All of the records must be repeated exactly as they read.

[[ Source material open ]]

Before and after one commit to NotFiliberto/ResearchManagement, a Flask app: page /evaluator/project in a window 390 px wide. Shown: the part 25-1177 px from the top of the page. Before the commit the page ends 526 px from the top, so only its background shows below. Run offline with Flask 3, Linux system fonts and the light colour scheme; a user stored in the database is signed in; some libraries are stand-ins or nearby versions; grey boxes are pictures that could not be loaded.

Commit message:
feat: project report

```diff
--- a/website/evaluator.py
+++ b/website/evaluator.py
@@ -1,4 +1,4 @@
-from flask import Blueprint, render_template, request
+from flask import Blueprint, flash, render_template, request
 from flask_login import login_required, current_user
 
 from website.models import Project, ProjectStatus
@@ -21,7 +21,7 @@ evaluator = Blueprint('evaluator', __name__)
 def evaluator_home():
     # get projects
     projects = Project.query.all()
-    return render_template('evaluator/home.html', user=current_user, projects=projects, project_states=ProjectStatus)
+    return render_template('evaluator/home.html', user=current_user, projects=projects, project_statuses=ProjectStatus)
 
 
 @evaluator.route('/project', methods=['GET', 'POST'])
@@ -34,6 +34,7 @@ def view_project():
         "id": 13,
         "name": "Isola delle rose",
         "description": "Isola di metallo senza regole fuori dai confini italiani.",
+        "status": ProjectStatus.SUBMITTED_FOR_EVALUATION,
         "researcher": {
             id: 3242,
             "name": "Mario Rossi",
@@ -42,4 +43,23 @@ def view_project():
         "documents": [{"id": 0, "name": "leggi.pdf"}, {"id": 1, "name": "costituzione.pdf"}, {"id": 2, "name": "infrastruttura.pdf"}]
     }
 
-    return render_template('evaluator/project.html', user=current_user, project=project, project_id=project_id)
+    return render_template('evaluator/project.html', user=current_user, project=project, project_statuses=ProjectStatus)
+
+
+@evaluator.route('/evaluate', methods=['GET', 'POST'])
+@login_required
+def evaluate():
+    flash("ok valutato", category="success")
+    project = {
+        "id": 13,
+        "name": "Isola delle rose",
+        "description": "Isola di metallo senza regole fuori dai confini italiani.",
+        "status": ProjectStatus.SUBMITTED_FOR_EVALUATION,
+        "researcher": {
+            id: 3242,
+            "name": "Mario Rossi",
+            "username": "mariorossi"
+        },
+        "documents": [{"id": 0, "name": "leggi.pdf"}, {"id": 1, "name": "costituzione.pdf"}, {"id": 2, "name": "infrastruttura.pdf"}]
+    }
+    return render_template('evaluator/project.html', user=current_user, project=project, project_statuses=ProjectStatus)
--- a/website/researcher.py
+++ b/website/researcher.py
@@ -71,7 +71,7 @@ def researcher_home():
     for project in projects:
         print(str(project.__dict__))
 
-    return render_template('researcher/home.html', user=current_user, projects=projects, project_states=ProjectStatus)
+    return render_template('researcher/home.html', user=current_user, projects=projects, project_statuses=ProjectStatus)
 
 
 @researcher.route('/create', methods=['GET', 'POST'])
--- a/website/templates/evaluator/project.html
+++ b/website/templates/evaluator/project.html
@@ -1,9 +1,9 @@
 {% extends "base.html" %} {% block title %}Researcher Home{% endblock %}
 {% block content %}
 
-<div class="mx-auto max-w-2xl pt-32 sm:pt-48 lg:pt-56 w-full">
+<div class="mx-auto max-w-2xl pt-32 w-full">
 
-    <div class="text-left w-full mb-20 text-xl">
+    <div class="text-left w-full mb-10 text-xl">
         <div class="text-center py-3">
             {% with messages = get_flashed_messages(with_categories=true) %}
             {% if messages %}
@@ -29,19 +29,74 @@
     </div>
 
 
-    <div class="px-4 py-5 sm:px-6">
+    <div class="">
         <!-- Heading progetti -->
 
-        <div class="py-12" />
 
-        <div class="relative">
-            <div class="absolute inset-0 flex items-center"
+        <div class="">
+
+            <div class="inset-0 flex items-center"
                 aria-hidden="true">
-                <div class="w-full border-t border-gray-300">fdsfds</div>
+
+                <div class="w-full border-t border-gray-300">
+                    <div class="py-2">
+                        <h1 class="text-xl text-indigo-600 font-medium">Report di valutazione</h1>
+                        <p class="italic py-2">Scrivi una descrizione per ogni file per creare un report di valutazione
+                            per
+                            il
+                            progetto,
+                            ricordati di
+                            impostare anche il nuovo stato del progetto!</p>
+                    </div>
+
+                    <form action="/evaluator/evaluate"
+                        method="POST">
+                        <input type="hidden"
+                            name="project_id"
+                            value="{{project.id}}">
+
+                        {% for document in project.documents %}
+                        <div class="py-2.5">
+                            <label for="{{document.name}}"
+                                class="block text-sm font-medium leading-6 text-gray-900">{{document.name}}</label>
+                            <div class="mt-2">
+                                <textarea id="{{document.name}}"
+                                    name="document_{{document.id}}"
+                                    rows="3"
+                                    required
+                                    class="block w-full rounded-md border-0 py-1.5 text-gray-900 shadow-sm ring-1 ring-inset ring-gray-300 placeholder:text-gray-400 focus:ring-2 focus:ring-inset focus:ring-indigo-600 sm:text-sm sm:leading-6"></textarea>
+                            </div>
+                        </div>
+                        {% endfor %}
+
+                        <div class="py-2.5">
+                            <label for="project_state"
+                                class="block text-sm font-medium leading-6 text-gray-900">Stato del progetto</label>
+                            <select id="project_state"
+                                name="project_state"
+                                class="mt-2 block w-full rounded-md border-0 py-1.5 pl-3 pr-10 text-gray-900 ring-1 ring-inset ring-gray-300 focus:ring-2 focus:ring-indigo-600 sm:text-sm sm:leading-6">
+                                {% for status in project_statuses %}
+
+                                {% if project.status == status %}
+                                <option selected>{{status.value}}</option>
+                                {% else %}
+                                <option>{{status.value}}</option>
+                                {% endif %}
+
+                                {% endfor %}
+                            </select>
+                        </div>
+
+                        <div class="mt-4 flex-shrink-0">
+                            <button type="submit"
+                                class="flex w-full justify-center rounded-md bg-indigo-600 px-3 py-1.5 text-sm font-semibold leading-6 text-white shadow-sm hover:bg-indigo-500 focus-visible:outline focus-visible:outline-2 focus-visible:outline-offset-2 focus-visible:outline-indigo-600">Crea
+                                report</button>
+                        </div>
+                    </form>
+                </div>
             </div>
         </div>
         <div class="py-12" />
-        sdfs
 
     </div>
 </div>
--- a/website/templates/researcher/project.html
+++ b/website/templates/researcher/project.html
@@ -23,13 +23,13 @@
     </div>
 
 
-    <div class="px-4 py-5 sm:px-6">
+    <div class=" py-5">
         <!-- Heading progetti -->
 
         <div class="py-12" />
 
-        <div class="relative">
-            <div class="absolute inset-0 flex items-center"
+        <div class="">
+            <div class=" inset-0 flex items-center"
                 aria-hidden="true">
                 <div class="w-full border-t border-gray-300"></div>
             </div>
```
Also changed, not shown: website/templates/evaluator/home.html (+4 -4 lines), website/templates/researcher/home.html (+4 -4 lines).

[[ Source material closed ]]

### Answer to this task
Before and after one commit to NotFiliberto/ResearchManagement, a Flask app: page /evaluator/project in a window 390 px wide. Shown: the part 25-1177 px from the top of the page. Before the commit the page ends 526 px from the top, so only its background shows below. Run offline with Flask 3, Linux system fonts and the light colour scheme; a user stored in the database is signed in; some libraries are stand-ins or nearby versions; grey boxes are pictures that could not be loaded.

Commit message:
feat: project report

```diff
--- a/website/evaluator.py
+++ b/website/evaluator.py
@@ -1,4 +1,4 @@
-from flask import Blueprint, render_template, request
+from flask import Blueprint, flash, render_template, request
 from flask_login import login_required, current_user
 
 from website.models import Project, ProjectStatus
@@ -21,7 +21,7 @@ evaluator = Blueprint('evaluator', __name__)
 def evaluator_home():
     # get projects
     projects = Project.query.all()
-    return render_template('evaluator/home.html', user=current_user, projects=projects, project_states=ProjectStatus)
+    return render_template('evaluator/home.html', user=current_user, projects=projects, project_statuses=ProjectStatus)
 
 
 @evaluator.route('/project', methods=['GET', 'POST'])
@@ -34,6 +34,7 @@ def view_project():
         "id": 13,
         "name": "Isola delle rose",
         "description": "Isola di metallo senza regole fuori dai confini italiani.",
+        "status": ProjectStatus.SUBMITTED_FOR_EVALUATION,
         "researcher": {
             id: 3242,
             "name": "Mario Rossi",
@@ -42,4 +43,23 @@ def view_project():
         "documents": [{"id": 0, "name": "leggi.pdf"}, {"id": 1, "name": "costituzione.pdf"}, {"id": 2, "name": "infrastruttura.pdf"}]
     }
 
-    return render_template('evaluator/project.html', user=current_user, project=project, project_id=project_id)
+    return render_template('evaluator/project.html', user=current_user, project=project, project_statuses=ProjectStatus)
+
+
+@evaluator.route('/evaluate', methods=['GET', 'POST'])
+@login_required
+def evaluate():
+    flash("ok valutato", category="success")
+    project = {
+        "id": 13,
+        "name": "Isola delle rose",
+        "description": "Isola di metallo senza regole fuori dai confini italiani.",
+        "status": ProjectStatus.SUBMITTED_FOR_EVALUATION,
+        "researcher": {
+            id: 3242,
+            "name": "Mario Rossi",
+            "username": "mariorossi"
+        },
+        "documents": [{"id": 0, "name": "leggi.pdf"}, {"id": 1, "name": "costituzione.pdf"}, {"id": 2, "name": "infrastruttura.pdf"}]
+    }
+    return render_template('evaluator/project.html', user=current_user, project=project, project_statuses=ProjectStatus)
--- a/website/researcher.py
+++ b/website/researcher.py
@@ -71,7 +71,7 @@ def researcher_home():
     for project in projects:
         print(str(project.__dict__))
 
-    return render_template('researcher/home.html', user=current_user, projects=projects, project_states=ProjectStatus)
+    return render_template('researcher/home.html', user=current_user, projects=projects, project_statuses=ProjectStatus)
 
 
 @researcher.route('/create', methods=['GET', 'POST'])
--- a/website/templates/evaluator/project.html
+++ b/website/templates/evaluator/project.html
@@ -1,9 +1,9 @@
 {% extends "base.html" %} {% block title %}Researcher Home{% endblock %}
 {% block content %}
 
-<div class="mx-auto max-w-2xl pt-32 sm:pt-48 lg:pt-56 w-full">
+<div class="mx-auto max-w-2xl pt-32 w-full">
 
-    <div class="text-left w-full mb-20 text-xl">
+    <div class="text-left w-full mb-10 text-xl">
         <div class="text-center py-3">
             {% with messages = get_flashed_messages(with_categories=true) %}
             {% if messages %}
@@ -29,19 +29,74 @@
     </div>
 
 
-    <div class="px-4 py-5 sm:px-6">
+    <div class="">
         <!-- Heading progetti -->
 
-        <div class="py-12" />
 
-        <div class="relative">
-            <div class="absolute inset-0 flex items-center"
+        <div class="">
+
+            <div class="inset-0 flex items-center"
                 aria-hidden="true">
-                <div class="w-full border-t border-gray-300">fdsfds</div>
+
+                <div class="w-full border-t border-gray-300">
+                    <div class="py-2">
+                        <h1 class="text-xl text-indigo-600 font-medium">Report di valutazione</h1>
+                        <p class="italic py-2">Scrivi una descrizione per ogni file per creare un report di valutazione
+                            per
+                            il
+                            progetto,
+                            ricordati di
+                            impostare anche il nuovo stato del progetto!</p>
+                    </div>
+
+                    <form action="/evaluator/evaluate"
+                        method="POST">
+                        <input type="hidden"
+                            name="project_id"
+                            value="{{project.id}}">
+
+                        {% for document in project.documents %}
+                        <div class="py-2.5">
+                            <label for="{{document.name}}"
+                                class="block text-sm font-medium leading-6 text-gray-900">{{document.name}}</label>
+                            <div class="mt-2">
+                                <textarea id="{{document.name}}"
+                                    name="document_{{document.id}}"
+                                    rows="3"
+                                    required
+                                    class="block w-full rounded-md border-0 py-1.5 text-gray-900 shadow-sm ring-1 ring-inset ring-gray-300 placeholder:text-gray-400 focus:ring-2 focus:ring-inset focus:ring-indigo-600 sm:text-sm sm:leading-6"></textarea>
+                            </div>
+                        </div>
+                        {% endfor %}
+
+                        <div class="py-2.5">
+                            <label for="project_state"
+                                class="block text-sm font-medium leading-6 text-gray-900">Stato del progetto</label>
+                            <select id="project_state"
+                                name="project_state"
+                                class="mt-2 block w-full rounded-md border-0 py-1.5 pl-3 pr-10 text-gray-900 ring-1 ring-inset ring-gray-300 focus:ring-2 focus:ring-indigo-600 sm:text-sm sm:leading-6">
+                                {% for status in project_statuses %}
+
+                                {% if project.status == status %}
+                                <option selected>{{status.value}}</option>
+                                {% else %}
+                                <option>{{status.value}}</option>
+                                {% endif %}
+
+                                {% endfor %}
+                            </select>
+                        </div>
+
+                        <div class="mt-4 flex-shrink-0">
+                            <button type="submit"
+                                class="flex w-full justify-center rounded-md bg-indigo-600 px-3 py-1.5 text-sm font-semibold leading-6 text-white shadow-sm hover:bg-indigo-500 focus-visible:outline focus-visible:outline-2 focus-visible:outline-offset-2 focus-visible:outline-indigo-600">Crea
+                                report</button>
+                        </div>
+                    </form>
+                </div>
             </div>
         </div>
         <div class="py-12" />
-        sdfs
 
     </div>
 </div>
--- a/website/templates/researcher/project.html
+++ b/website/templates/researcher/project.html
@@ -23,13 +23,13 @@
     </div>
 
 
-    <div class="px-4 py-5 sm:px-6">
+    <div class=" py-5">
         <!-- Heading progetti -->
 
         <div class="py-12" />
 
-        <div class="relative">
-            <div class="absolute inset-0 flex items-center"
+        <div class="">
+            <div class=" inset-0 flex items-center"
                 aria-hidden="true">
                 <div class="w-full border-t border-gray-300"></div>
             </div>
```
Also changed, not shown: website/templates/evaluator/home.html (+4 -4 lines), website/templates/researcher/home.html (+4 -4 lines).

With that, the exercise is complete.